**Problem**:
Please retype the records that appear below, exactly and in full.

(Stored records)
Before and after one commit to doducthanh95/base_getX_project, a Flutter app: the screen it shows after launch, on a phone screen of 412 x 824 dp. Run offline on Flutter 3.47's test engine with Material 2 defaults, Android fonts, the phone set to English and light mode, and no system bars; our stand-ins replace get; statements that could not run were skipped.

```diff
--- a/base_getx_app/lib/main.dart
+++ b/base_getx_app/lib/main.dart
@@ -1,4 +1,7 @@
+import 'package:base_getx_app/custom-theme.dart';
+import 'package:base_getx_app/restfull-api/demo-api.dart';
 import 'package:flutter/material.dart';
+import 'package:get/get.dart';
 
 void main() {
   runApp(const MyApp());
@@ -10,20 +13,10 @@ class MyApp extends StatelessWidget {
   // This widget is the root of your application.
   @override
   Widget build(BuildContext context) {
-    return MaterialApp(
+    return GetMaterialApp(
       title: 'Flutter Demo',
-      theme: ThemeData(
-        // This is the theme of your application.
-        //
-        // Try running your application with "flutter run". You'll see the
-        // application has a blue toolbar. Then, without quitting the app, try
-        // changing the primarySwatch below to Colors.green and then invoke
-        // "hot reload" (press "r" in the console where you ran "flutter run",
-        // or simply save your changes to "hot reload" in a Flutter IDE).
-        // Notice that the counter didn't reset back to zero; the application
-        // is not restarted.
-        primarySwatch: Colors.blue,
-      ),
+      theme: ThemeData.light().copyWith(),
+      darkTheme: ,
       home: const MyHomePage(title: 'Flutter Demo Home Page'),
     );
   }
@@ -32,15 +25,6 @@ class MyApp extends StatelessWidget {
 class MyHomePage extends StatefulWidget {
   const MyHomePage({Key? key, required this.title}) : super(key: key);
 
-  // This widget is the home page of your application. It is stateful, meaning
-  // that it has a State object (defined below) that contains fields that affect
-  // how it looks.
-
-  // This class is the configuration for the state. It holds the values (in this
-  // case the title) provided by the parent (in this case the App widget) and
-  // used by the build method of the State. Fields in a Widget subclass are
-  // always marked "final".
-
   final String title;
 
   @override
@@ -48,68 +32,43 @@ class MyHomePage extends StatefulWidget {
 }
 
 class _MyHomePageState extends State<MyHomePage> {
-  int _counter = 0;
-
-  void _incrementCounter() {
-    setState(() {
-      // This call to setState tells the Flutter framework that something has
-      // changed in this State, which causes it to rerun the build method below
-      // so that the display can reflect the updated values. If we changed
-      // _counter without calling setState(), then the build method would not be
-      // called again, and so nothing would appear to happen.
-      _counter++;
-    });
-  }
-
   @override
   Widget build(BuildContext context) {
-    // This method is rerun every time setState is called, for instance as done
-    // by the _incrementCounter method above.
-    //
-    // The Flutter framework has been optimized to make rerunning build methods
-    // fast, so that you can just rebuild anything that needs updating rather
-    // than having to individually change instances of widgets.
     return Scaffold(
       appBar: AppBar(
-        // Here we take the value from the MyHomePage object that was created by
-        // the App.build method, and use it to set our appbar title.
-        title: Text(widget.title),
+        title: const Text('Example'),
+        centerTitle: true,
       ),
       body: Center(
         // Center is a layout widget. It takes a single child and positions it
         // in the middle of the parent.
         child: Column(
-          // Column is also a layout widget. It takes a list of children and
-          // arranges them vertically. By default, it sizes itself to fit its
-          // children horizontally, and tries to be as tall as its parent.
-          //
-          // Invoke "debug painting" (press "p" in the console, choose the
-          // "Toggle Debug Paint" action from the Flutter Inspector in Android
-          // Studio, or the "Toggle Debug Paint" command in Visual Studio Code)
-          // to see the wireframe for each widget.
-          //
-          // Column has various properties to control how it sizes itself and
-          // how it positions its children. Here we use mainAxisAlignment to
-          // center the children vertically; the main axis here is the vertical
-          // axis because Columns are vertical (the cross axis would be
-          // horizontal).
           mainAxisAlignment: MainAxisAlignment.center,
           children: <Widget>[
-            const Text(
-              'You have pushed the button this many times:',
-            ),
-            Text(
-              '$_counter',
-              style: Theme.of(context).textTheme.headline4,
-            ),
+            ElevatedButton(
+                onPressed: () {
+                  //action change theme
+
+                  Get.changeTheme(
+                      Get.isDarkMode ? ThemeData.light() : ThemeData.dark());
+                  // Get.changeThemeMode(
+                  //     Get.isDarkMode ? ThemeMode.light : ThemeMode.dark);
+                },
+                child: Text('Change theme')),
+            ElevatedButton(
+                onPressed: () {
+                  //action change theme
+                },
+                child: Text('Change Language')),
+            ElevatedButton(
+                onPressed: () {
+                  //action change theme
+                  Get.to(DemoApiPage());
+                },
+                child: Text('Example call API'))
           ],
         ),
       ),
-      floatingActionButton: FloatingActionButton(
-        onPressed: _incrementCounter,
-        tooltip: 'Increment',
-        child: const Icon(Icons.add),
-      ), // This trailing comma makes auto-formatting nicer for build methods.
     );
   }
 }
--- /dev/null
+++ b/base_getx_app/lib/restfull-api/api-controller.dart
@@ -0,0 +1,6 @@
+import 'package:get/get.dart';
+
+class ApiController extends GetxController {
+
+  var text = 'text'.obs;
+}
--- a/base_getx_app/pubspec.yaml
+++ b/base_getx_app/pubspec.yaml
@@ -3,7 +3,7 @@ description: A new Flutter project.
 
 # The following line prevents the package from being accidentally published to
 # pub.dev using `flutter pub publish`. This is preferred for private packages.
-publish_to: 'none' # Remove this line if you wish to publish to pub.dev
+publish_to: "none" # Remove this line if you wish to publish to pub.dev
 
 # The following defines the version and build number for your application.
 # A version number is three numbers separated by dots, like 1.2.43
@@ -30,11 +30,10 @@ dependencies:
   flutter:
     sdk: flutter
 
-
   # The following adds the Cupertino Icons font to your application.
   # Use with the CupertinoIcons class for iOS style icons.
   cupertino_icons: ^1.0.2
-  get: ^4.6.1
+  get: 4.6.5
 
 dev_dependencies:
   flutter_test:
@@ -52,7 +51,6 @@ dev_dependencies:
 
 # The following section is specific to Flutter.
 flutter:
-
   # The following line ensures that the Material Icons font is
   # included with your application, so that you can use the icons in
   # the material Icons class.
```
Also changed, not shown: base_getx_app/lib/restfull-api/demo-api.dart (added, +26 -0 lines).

**Your response**:
Before and after one commit to doducthanh95/base_getX_project, a Flutter app: the screen it shows after launch, on a phone screen of 412 x 824 dp. Run offline on Flutter 3.47's test engine with Material 2 defaults, Android fonts, the phone set to English and light mode, and no system bars; our stand-ins replace get; statements that could not run were skipped.

```diff
--- a/base_getx_app/lib/main.dart
+++ b/base_getx_app/lib/main.dart
@@ -1,4 +1,7 @@
+import 'package:base_getx_app/custom-theme.dart';
+import 'package:base_getx_app/restfull-api/demo-api.dart';
 import 'package:flutter/material.dart';
+import 'package:get/get.dart';
 
 void main() {
   runApp(const MyApp());
@@ -10,20 +13,10 @@ class MyApp extends StatelessWidget {
   // This widget is the root of your application.
   @override
   Widget build(BuildContext context) {
-    return MaterialApp(
+    return GetMaterialApp(
       title: 'Flutter Demo',
-      theme: ThemeData(
-        // This is the theme of your application.
-        //
-        // Try running your application with "flutter run". You'll see the
-        // application has a blue toolbar. Then, without quitting the app, try
-        // changing the primarySwatch below to Colors.green and then invoke
-        // "hot reload" (press "r" in the console where you ran "flutter run",
-        // or simply save your changes to "hot reload" in a Flutter IDE).
-        // Notice that the counter didn't reset back to zero; the application
-        // is not restarted.
-        primarySwatch: Colors.blue,
-      ),
+      theme: ThemeData.light().copyWith(),
+      darkTheme: ,
       home: const MyHomePage(title: 'Flutter Demo Home Page'),
     );
   }
@@ -32,15 +25,6 @@ class MyApp extends StatelessWidget {
 class MyHomePage extends StatefulWidget {
   const MyHomePage({Key? key, required this.title}) : super(key: key);
 
-  // This widget is the home page of your application. It is stateful, meaning
-  // that it has a State object (defined below) that contains fields that affect
-  // how it looks.
-
-  // This class is the configuration for the state. It holds the values (in this
-  // case the title) provided by the parent (in this case the App widget) and
-  // used by the build method of the State. Fields in a Widget subclass are
-  // always marked "final".
-
   final String title;
 
   @override
@@ -48,68 +32,43 @@ class MyHomePage extends StatefulWidget {
 }
 
 class _MyHomePageState extends State<MyHomePage> {
-  int _counter = 0;
-
-  void _incrementCounter() {
-    setState(() {
-      // This call to setState tells the Flutter framework that something has
-      // changed in this State, which causes it to rerun the build method below
-      // so that the display can reflect the updated values. If we changed
-      // _counter without calling setState(), then the build method would not be
-      // called again, and so nothing would appear to happen.
-      _counter++;
-    });
-  }
-
   @override
   Widget build(BuildContext context) {
-    // This method is rerun every time setState is called, for instance as done
-    // by the _incrementCounter method above.
-    //
-    // The Flutter framework has been optimized to make rerunning build methods
-    // fast, so that you can just rebuild anything that needs updating rather
-    // than having to individually change instances of widgets.
     return Scaffold(
       appBar: AppBar(
-        // Here we take the value from the MyHomePage object that was created by
-        // the App.build method, and use it to set our appbar title.
-        title: Text(widget.title),
+        title: const Text('Example'),
+        centerTitle: true,
       ),
       body: Center(
         // Center is a layout widget. It takes a single child and positions it
         // in the middle of the parent.
         child: Column(
-          // Column is also a layout widget. It takes a list of children and
-          // arranges them vertically. By default, it sizes itself to fit its
-          // children horizontally, and tries to be as tall as its parent.
-          //
-          // Invoke "debug painting" (press "p" in the console, choose the
-          // "Toggle Debug Paint" action from the Flutter Inspector in Android
-          // Studio, or the "Toggle Debug Paint" command in Visual Studio Code)
-          // to see the wireframe for each widget.
-          //
-          // Column has various properties to control how it sizes itself and
-          // how it positions its children. Here we use mainAxisAlignment to
-          // center the children vertically; the main axis here is the vertical
-          // axis because Columns are vertical (the cross axis would be
-          // horizontal).
           mainAxisAlignment: MainAxisAlignment.center,
           children: <Widget>[
-            const Text(
-              'You have pushed the button this many times:',
-            ),
-            Text(
-              '$_counter',
-              style: Theme.of(context).textTheme.headline4,
-            ),
+            ElevatedButton(
+                onPressed: () {
+                  //action change theme
+
+                  Get.changeTheme(
+                      Get.isDarkMode ? ThemeData.light() : ThemeData.dark());
+                  // Get.changeThemeMode(
+                  //     Get.isDarkMode ? ThemeMode.light : ThemeMode.dark);
+                },
+                child: Text('Change theme')),
+            ElevatedButton(
+                onPressed: () {
+                  //action change theme
+                },
+                child: Text('Change Language')),
+            ElevatedButton(
+                onPressed: () {
+                  //action change theme
+                  Get.to(DemoApiPage());
+                },
+                child: Text('Example call API'))
           ],
         ),
       ),
-      floatingActionButton: FloatingActionButton(
-        onPressed: _incrementCounter,
-        tooltip: 'Increment',
-        child: const Icon(Icons.add),
-      ), // This trailing comma makes auto-formatting nicer for build methods.
     );
   }
 }
--- /dev/null
+++ b/base_getx_app/lib/restfull-api/api-controller.dart
@@ -0,0 +1,6 @@
+import 'package:get/get.dart';
+
+class ApiController extends GetxController {
+
+  var text = 'text'.obs;
+}
--- a/base_getx_app/pubspec.yaml
+++ b/base_getx_app/pubspec.yaml
@@ -3,7 +3,7 @@ description: A new Flutter project.
 
 # The following line prevents the package from being accidentally published to
 # pub.dev using `flutter pub publish`. This is preferred for private packages.
-publish_to: 'none' # Remove this line if you wish to publish to pub.dev
+publish_to: "none" # Remove this line if you wish to publish to pub.dev
 
 # The following defines the version and build number for your application.
 # A version number is three numbers separated by dots, like 1.2.43
@@ -30,11 +30,10 @@ dependencies:
   flutter:
     sdk: flutter
 
-
   # The following adds the Cupertino Icons font to your application.
   # Use with the CupertinoIcons class for iOS style icons.
   cupertino_icons: ^1.0.2
-  get: ^4.6.1
+  get: 4.6.5
 
 dev_dependencies:
   flutter_test:
@@ -52,7 +51,6 @@ dev_dependencies:
 
 # The following section is specific to Flutter.
 flutter:
-
   # The following line ensures that the Material Icons font is
   # included with your application, so that you can use the icons in
   # the material Icons class.
```
Also changed, not shown: base_getx_app/lib/restfull-api/demo-api.dart (added, +26 -0 lines).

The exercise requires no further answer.